Mental Health And The Small Business Sector

Many people choose to become self employed, or to start their own business, to achieve a better work/life balance but the reality is often very different. This perceived flexibility brings its own challenges that are not widely reported upon and much more can, and must, be done to support this so called backbone of the economy. With over 5 million people now self employed and a further 1 million small businesses in existence it’s worth bearing in mind that only the public sector is larger.

With the cost of living crisis coming hot on the heels of the pandemic you’d be forgiven for thinking that these challenges are financial and, while that is partly true, there is a lot more that needs to be addressed. Working from home, a blurring of home and work life and a continuing downturn in trade are all contributing to an increase in mental ill health amongst Britain’s SMEs.

Working from home is not unique to the sector, with many employees also doing that now, but there is one big difference. Employees have their colleagues to liaise with which is a support structure whereas the self employed are on their own. This is leading to loneliness, feelings of isolation and a consequent lack of motivation and thus productivity.

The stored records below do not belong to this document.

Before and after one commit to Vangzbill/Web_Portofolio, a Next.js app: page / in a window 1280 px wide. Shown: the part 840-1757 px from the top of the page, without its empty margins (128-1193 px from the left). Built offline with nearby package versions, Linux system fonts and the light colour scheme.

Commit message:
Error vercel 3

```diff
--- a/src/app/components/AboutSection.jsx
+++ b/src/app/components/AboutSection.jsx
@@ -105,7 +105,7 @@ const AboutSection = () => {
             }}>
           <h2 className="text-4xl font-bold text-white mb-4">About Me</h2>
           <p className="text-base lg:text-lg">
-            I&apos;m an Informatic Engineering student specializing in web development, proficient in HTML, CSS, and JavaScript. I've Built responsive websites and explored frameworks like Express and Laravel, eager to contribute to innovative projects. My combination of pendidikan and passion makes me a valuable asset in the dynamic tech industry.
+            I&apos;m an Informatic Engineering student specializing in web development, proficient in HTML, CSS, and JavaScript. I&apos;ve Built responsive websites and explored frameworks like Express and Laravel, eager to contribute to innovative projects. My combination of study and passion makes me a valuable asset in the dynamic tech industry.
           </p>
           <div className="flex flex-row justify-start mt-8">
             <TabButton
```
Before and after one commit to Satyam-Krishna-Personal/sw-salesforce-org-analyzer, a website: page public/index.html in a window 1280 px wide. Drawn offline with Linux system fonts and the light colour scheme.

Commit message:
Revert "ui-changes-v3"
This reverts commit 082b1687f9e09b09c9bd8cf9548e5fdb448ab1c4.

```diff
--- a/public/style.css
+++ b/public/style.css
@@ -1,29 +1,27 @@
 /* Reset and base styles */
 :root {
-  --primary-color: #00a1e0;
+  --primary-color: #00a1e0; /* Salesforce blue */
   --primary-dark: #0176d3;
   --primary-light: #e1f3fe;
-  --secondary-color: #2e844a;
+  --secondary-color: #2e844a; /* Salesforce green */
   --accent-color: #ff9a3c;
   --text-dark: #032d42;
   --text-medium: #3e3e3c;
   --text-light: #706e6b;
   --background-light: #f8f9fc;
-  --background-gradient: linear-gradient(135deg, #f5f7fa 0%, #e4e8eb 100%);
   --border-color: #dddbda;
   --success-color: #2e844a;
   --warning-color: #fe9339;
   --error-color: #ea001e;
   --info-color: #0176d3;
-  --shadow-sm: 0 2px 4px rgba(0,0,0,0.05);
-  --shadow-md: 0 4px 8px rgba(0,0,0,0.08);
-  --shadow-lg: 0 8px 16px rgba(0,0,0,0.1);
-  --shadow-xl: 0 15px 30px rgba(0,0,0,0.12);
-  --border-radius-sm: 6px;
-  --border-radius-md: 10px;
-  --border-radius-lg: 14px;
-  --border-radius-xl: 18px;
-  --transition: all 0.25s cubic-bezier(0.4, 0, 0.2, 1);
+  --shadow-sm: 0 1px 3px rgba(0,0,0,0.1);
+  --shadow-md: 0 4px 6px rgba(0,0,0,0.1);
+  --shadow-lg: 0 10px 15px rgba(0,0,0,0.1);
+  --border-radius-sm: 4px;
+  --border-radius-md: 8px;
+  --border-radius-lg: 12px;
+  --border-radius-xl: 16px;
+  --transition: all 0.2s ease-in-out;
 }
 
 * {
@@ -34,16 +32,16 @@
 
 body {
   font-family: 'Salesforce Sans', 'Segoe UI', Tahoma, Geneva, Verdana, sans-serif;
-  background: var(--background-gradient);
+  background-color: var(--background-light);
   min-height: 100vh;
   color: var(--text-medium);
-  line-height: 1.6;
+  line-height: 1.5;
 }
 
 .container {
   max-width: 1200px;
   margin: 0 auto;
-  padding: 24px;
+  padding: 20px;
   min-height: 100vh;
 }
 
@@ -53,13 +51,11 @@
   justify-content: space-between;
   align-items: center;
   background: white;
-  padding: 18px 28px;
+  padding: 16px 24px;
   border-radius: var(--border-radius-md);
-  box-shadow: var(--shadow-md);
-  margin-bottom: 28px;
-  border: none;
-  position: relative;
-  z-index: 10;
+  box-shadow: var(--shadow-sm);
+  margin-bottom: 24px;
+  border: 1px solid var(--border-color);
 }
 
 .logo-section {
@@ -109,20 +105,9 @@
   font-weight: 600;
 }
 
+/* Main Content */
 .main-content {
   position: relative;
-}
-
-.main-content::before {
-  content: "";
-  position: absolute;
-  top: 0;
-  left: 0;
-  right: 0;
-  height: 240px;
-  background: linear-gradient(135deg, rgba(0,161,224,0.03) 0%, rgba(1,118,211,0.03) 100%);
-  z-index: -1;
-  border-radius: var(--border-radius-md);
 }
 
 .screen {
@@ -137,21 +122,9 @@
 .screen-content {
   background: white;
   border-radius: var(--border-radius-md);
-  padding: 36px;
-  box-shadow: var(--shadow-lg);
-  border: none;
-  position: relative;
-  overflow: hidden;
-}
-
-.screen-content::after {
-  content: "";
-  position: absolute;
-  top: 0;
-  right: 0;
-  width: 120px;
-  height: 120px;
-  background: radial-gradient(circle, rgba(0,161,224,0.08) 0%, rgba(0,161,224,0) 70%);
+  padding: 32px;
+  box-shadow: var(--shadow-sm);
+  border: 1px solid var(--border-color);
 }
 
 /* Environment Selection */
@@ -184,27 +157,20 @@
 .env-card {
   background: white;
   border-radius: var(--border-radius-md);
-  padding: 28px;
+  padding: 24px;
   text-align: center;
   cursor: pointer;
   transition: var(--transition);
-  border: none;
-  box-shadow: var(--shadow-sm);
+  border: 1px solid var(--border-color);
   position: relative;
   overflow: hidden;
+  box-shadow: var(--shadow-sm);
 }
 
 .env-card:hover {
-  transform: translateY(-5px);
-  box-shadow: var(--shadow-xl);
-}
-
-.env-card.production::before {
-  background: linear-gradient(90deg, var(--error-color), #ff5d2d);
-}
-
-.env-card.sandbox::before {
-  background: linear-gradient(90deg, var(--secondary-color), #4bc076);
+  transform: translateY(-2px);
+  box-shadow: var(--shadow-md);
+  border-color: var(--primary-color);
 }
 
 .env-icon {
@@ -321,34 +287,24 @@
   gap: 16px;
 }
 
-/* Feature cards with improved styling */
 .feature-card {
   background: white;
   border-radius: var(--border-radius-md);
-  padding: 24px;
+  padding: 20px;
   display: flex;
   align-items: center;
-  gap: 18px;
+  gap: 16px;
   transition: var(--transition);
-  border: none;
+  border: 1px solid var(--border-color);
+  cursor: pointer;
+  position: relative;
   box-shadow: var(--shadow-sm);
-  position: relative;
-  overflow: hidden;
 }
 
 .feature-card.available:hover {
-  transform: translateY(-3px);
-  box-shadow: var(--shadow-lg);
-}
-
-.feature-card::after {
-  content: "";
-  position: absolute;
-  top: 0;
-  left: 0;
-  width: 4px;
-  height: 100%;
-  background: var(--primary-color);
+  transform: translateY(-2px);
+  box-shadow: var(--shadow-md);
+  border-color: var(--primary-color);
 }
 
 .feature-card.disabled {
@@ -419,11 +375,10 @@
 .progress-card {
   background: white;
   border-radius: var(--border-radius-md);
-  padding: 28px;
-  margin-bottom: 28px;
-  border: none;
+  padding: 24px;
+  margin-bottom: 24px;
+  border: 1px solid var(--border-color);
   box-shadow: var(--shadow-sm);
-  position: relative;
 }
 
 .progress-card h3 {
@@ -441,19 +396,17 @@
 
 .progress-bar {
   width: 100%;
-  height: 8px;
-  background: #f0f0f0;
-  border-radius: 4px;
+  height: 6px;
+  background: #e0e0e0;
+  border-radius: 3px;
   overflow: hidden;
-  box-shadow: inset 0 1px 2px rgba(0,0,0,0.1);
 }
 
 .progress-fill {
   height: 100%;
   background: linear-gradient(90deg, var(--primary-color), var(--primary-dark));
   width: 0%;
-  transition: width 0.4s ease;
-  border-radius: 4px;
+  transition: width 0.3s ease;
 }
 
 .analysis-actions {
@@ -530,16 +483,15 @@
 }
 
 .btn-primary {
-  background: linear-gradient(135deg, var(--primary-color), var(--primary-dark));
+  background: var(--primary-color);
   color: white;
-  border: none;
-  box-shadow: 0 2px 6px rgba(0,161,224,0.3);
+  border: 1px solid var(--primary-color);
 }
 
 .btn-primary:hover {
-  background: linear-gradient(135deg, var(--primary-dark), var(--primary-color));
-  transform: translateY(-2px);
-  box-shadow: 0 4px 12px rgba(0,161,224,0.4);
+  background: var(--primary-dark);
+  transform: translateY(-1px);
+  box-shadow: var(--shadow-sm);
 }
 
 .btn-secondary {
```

We are not in any way downplaying the issues that employees are facing but are urging government to identify and seek to address the particular needs of our sector.

Irregular working hours and payments are the norm now and these are leading to stress and anxiety amongst the small business community. Many of our members are saying that they feel they need to take time off but cannot afford to do so both financially and in terms of retaining clients. It is clear to see that the workforce has changed and the provision of resources now needs to change accordingly.

It was Mental Health Awareness Week last week and we intend to keep this to the fore going forwards. Staggeringly it is estimated that the cost of mental ill health is £105 billion each year in this country alone. It is well documented that talking about problems helps enormously but not enough is being said yet by legislators.

We will be reaching out to relevant agencies and charities so that we can create awareness of what support is available for our sector. By their very nature small business owners like to do things for themselves but we want everyone to know that you don’t have to be alone.

“You don’t have to be positive all the time. It’s perfectly okay to feel sad, angry, annoyed, frustrated, scared and anxious. Having feelings doesn’t make you a negative person. It makes you human.” – Lori Deschene